Inception Movie Review: a Thought Intensive Sci-Fi


Dreams intrigue most people, as they still remains mostly unexplained by modern science. Christopher Nolan, probably, wrote the script to ‘Inception’ while being motivated by this idea. The recently released movie starring Leonardo Di Caprio, Joseph Gordon Levitt, Tom Berenger, Cillian Murphy, Marion Cotillard, Ken Watanabe, Ellen Page, Tom Hardy, Dileep Rao, Michael Caine and others has already become a blockbuster hit worldwide.

While the cast pulled most of the audience into the theatres, the special effect sequences from the trailer ensured the attendance of skeptics. There were some great performances by Gordon Levitt, Murphy, Page, Watanabe and Rao while Caprio’s lead character, Cobb, resembled his gloomy, brooding lead roles from ‘Shutter Island’ and ‘Departed’. Caine was not given much of a chance.

The premise of the story is simple – and then complicated. Besides our conventional idea of dreams, the sci-fi story juggles with the premise of scientific genius that can trespass into other people’s dreams and, while moving through the person’s dream-world, can also extract information like vault codes, locations to secret documents etc., from the subconscious that can be used in real life for more dubious purposes. This process is termed as ‘extraction’. On the other side of this coin, is ‘Inception’, which is about planting an idea into the dreamer’s psyche. Such an idea has the potential to change the individual’s life entirely, even after he/she wakes up.

The dream trespassers, in this case, are the duo of Cobb (Caprio) and Arthur (Gordon Levitt). They come across Saito, a highly influential Asian corporate sort, who offers Cobb the task of inception into the subconscious of his rival, Maurice Fisher’s (Pete Postlethwaite) son, Robert (Cillian Murphy), in return for having his (Caprio) criminal charges wiped clean in the USA so that he can return to his children. As Maurice is dying, Robert is likely to take over the reins of the corporation, which is already outdoing Saito’s. Through inception, Saito wants Cobb to place an idea into Robert’s mind that will eventually drive him into breaking the empire his father had built.

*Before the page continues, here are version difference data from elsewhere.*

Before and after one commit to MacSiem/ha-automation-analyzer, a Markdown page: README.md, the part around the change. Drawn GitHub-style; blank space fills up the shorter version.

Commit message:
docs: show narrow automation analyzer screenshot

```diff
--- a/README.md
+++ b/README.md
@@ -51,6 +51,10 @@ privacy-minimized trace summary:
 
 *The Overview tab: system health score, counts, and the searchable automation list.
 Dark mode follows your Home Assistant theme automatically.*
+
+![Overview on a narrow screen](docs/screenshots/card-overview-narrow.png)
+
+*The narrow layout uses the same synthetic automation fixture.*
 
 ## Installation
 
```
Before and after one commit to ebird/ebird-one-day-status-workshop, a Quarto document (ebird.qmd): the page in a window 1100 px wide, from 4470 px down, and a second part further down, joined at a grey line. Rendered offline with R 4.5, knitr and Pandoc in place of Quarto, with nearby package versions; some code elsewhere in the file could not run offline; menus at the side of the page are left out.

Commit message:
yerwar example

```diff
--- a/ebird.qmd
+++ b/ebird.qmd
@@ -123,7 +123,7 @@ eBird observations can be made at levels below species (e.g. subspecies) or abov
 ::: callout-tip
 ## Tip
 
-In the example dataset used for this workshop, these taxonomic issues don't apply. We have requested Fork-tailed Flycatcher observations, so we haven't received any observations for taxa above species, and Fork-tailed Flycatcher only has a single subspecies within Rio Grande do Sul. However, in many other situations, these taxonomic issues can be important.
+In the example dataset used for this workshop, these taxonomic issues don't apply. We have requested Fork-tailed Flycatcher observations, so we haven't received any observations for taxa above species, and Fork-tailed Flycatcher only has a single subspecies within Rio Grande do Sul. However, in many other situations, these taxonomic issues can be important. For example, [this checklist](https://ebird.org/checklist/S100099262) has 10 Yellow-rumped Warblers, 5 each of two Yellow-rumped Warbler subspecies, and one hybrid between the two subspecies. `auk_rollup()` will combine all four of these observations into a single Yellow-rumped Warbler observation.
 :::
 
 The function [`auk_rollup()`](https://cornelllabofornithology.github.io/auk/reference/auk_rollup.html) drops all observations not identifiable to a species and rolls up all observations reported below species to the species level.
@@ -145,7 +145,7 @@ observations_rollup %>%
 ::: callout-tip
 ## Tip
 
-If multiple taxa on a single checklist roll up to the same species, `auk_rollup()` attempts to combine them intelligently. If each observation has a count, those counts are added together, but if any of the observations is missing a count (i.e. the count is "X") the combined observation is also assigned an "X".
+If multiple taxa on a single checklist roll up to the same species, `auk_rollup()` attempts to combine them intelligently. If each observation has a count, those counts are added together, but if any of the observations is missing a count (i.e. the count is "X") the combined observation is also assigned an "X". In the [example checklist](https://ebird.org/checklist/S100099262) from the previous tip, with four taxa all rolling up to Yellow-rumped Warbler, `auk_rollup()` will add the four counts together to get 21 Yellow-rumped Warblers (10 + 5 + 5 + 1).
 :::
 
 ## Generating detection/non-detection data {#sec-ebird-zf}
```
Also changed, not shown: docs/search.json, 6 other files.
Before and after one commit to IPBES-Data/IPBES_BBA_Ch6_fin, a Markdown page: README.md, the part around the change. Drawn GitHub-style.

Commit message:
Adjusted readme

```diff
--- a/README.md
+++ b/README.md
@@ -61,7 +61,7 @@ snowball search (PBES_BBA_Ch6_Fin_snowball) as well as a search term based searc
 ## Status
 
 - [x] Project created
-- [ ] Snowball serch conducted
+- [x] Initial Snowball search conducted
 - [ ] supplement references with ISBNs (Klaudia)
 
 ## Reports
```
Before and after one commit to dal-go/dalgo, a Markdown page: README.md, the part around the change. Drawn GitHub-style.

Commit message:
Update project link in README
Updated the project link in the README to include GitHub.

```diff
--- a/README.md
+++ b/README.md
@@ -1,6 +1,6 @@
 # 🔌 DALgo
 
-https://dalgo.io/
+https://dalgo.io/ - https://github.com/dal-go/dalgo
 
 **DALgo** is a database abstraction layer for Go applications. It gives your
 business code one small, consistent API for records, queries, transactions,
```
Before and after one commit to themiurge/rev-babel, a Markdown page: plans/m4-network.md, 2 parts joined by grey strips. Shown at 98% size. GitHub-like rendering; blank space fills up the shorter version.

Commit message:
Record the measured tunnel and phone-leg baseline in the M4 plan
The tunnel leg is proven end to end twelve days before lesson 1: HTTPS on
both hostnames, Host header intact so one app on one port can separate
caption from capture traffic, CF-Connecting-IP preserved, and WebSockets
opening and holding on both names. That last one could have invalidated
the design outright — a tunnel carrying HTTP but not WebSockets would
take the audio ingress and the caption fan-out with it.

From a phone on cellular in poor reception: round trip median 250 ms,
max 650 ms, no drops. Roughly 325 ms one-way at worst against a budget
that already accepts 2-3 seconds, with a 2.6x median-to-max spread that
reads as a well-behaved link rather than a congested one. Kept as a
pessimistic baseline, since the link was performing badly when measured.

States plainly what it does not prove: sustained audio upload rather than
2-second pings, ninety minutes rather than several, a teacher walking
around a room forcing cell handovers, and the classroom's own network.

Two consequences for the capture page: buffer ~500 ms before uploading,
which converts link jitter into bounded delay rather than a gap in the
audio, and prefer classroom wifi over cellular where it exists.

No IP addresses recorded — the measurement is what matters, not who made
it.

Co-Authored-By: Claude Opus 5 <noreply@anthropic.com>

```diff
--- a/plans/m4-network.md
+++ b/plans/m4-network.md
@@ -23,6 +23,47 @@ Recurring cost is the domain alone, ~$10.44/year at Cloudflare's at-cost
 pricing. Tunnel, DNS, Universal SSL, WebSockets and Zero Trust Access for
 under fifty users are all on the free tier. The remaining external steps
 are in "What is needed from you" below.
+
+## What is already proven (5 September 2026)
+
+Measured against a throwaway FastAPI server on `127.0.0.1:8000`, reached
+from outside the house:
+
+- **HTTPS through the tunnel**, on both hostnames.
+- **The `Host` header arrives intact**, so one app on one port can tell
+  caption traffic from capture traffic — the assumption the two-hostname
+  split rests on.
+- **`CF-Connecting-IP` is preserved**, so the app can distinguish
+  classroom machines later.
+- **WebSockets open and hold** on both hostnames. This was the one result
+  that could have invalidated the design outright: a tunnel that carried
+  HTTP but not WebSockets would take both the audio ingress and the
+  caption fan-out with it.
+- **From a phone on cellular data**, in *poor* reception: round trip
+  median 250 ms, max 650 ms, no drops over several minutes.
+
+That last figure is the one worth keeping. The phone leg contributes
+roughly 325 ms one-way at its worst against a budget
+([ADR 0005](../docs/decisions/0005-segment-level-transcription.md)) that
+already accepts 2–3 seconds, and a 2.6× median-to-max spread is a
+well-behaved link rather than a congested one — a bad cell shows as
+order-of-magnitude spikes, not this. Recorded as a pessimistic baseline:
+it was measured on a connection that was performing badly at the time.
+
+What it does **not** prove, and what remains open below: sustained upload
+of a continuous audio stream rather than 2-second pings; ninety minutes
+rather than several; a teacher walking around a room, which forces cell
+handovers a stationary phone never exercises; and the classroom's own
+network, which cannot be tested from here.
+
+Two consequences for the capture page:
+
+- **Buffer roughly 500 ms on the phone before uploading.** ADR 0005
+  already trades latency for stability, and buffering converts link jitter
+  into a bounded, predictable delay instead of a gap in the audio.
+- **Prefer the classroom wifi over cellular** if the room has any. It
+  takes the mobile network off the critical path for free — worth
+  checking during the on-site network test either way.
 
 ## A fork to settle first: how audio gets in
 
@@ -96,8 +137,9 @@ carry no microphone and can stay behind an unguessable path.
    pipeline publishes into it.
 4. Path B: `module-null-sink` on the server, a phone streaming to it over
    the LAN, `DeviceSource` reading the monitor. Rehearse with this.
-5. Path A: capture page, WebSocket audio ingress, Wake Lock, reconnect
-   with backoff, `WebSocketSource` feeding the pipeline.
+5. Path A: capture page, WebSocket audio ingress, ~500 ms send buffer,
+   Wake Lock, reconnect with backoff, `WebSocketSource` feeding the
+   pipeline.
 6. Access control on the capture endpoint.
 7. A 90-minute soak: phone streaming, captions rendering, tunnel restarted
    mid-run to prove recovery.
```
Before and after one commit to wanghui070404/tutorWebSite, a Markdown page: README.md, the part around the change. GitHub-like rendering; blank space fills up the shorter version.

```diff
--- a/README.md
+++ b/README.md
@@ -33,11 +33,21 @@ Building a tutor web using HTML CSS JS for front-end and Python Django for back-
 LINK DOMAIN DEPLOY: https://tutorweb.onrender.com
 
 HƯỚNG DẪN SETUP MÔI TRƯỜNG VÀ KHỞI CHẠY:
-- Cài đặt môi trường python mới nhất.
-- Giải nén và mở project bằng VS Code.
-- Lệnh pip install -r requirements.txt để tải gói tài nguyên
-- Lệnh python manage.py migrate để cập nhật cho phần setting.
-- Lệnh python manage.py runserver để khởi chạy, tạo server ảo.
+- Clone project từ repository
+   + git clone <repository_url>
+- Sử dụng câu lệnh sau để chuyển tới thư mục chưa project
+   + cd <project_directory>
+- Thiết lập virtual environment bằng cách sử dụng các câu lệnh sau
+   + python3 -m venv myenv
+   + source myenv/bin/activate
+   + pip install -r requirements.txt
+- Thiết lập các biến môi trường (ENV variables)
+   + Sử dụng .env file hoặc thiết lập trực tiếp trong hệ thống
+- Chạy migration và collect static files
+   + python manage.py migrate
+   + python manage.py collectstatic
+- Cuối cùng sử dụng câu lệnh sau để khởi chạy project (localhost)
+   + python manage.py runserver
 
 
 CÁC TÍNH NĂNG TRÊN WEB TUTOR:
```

So, Cobb and Arthur begins to recruit members for a team, who are geeky version’s of the ‘Ocean’s 11’ bunch. The training procedures, preparation for the inception and the plans has combined the sci-fi with elements of the heist genre. These parts of the story, along with minimal comic-relief, will excite most.

However, the interconnecting subplots and the extensive details are the bummers. One of the gang members, Ariadne (Page), finds out that although criminal charges still exist in the USA against Cobb for murdering his wife (Cotillard), she actually committed suicide. However, as he feels guilty for the incident, almost every time, he is in someone else’s dream, his wife pops up and turns things awry. There are lots of flashbacks and details in the script regarding mental projections, embedded subconscious elements, levels of dreams and even tokens, which aids one to realize that they are in a dream world.

Don’t get me wrong, I liked the movie myself. However, due to these elements, ‘Inception’ is a movie that will make you concentrate on every single line in it. While watching it, you will have to think like you probably have never thought before while watching any other movie. Most of my friends, watched it twice…because they did not get the story entirely the first time.

I read in a number of reviews that Nolan had worked on the script for over a decade and began work on developing the film after being appreciated for his work in ‘Memento’, ‘Batman Begins’ and ‘The Dark Knight’. That was definitely a good move on his part. If he did make this movie back in 2000, it would have probably not done so well, eventually suffering a fate like the 2002 Christian Bale starrer sci-fi flick ‘Equilibrium’.